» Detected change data
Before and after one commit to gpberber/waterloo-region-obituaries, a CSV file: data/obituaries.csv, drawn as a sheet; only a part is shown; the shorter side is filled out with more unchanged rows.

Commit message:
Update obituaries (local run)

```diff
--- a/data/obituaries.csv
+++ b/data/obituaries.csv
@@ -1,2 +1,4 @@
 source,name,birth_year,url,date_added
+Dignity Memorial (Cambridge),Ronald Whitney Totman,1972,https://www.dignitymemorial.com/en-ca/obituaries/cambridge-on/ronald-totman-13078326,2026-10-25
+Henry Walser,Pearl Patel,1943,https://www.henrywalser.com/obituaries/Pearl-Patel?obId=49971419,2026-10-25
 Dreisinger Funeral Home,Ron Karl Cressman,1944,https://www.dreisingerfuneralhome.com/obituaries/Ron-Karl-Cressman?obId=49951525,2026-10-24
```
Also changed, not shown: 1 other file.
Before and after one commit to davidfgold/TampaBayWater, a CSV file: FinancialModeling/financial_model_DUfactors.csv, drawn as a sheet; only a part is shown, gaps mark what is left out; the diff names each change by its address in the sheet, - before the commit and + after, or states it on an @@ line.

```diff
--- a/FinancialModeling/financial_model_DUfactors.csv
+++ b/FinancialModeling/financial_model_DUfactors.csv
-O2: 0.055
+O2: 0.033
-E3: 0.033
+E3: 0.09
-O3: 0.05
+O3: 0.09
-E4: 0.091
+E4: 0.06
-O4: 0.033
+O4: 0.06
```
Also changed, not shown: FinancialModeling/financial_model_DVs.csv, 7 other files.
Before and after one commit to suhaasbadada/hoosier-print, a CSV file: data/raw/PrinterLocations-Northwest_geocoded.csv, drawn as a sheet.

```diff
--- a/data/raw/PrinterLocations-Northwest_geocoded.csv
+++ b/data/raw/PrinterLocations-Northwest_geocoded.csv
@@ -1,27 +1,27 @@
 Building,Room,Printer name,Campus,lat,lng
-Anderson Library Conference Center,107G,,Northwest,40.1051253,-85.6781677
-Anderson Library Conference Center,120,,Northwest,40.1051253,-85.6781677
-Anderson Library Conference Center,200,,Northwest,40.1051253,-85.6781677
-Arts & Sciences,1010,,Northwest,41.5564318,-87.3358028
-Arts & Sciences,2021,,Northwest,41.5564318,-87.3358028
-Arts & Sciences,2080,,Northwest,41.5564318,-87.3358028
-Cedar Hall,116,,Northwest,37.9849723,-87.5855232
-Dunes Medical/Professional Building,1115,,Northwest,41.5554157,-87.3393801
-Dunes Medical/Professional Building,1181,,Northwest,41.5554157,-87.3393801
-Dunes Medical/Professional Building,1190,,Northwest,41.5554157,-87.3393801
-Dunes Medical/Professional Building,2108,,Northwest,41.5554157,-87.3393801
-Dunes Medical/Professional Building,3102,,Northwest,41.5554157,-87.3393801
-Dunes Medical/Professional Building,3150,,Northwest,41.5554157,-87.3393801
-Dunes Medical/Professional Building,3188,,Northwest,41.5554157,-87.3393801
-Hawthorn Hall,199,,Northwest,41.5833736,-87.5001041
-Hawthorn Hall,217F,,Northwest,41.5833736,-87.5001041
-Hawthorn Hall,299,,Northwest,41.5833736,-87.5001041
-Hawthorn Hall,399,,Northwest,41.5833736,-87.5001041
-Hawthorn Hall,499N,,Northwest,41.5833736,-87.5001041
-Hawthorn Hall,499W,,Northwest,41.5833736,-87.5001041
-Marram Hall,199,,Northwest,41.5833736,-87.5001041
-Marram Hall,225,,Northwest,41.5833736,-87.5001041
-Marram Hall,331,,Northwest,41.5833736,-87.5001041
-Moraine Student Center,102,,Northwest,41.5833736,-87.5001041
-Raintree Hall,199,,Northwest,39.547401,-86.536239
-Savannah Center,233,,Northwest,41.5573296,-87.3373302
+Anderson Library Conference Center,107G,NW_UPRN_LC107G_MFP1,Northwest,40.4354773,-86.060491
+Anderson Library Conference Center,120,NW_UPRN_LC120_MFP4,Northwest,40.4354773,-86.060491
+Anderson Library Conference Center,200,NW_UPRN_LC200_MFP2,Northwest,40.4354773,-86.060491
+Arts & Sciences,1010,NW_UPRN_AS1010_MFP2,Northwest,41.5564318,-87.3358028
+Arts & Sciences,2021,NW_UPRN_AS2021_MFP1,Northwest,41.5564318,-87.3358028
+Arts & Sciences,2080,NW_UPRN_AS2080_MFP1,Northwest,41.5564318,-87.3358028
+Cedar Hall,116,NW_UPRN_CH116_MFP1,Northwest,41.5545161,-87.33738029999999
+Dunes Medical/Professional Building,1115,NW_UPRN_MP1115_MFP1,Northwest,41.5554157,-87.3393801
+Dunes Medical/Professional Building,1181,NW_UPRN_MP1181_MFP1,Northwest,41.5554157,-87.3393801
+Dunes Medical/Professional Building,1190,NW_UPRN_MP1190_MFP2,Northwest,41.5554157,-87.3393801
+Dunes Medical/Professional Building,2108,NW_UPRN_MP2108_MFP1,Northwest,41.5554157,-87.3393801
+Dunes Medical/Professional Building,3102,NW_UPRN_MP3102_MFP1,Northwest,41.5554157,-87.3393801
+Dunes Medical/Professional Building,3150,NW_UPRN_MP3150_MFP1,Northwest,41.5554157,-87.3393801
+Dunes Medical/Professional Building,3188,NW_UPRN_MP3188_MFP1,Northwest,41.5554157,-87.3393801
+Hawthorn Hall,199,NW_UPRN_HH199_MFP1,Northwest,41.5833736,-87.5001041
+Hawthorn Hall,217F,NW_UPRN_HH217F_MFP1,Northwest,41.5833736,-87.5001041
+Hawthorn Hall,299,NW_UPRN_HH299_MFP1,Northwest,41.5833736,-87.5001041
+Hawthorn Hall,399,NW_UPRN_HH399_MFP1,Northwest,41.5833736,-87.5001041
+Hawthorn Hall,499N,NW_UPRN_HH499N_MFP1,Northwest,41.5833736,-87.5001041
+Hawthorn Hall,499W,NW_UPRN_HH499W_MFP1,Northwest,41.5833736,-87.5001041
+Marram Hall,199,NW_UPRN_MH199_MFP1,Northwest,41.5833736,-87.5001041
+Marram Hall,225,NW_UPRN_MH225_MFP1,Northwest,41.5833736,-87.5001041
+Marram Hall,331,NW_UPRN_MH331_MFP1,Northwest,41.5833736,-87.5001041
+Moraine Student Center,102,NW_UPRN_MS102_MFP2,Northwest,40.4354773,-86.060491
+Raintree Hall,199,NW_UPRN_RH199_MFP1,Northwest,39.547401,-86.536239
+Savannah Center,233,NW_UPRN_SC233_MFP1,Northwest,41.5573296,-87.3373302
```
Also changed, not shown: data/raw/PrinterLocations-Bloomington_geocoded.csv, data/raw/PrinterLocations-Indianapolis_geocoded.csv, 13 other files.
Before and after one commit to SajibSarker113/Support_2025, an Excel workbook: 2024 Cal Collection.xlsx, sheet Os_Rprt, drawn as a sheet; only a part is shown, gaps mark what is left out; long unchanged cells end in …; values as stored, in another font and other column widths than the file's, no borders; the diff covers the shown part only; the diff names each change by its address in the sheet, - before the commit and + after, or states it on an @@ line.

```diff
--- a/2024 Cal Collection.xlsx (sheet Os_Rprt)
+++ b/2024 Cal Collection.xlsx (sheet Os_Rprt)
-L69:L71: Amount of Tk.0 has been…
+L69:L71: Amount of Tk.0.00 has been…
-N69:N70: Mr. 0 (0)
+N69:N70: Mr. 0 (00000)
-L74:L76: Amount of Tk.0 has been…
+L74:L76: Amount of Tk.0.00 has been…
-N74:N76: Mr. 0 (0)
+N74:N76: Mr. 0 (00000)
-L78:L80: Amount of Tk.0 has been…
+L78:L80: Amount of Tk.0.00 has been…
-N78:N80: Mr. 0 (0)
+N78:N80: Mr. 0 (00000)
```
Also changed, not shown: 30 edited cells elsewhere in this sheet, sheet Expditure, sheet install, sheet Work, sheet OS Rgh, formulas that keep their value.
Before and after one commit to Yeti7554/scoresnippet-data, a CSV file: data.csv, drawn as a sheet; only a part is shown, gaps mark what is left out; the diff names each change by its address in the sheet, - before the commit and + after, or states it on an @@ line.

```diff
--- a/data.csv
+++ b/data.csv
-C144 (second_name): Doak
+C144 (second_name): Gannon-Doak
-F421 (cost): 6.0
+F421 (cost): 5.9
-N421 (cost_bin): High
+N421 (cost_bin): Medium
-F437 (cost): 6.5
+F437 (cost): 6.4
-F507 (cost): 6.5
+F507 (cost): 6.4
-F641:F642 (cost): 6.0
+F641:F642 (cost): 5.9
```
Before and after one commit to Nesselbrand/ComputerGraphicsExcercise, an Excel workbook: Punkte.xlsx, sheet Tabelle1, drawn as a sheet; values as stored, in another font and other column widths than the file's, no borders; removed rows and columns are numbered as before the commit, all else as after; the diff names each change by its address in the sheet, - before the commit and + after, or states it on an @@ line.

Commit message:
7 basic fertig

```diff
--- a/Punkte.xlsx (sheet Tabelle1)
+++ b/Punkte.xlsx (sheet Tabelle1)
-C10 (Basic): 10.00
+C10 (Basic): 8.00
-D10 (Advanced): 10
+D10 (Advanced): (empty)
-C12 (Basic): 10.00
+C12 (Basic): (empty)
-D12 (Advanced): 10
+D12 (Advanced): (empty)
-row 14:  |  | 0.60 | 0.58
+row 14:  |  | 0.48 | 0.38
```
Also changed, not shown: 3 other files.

» Exercise brief
Above are the entries; copy out every line among them that contains the word "Savannah".

» Response to this exercise
-Savannah Center,233,,Northwest,41.5573296,-87.3373302
+Savannah Center,233,NW_UPRN_SC233_MFP1,Northwest,41.5573296,-87.3373302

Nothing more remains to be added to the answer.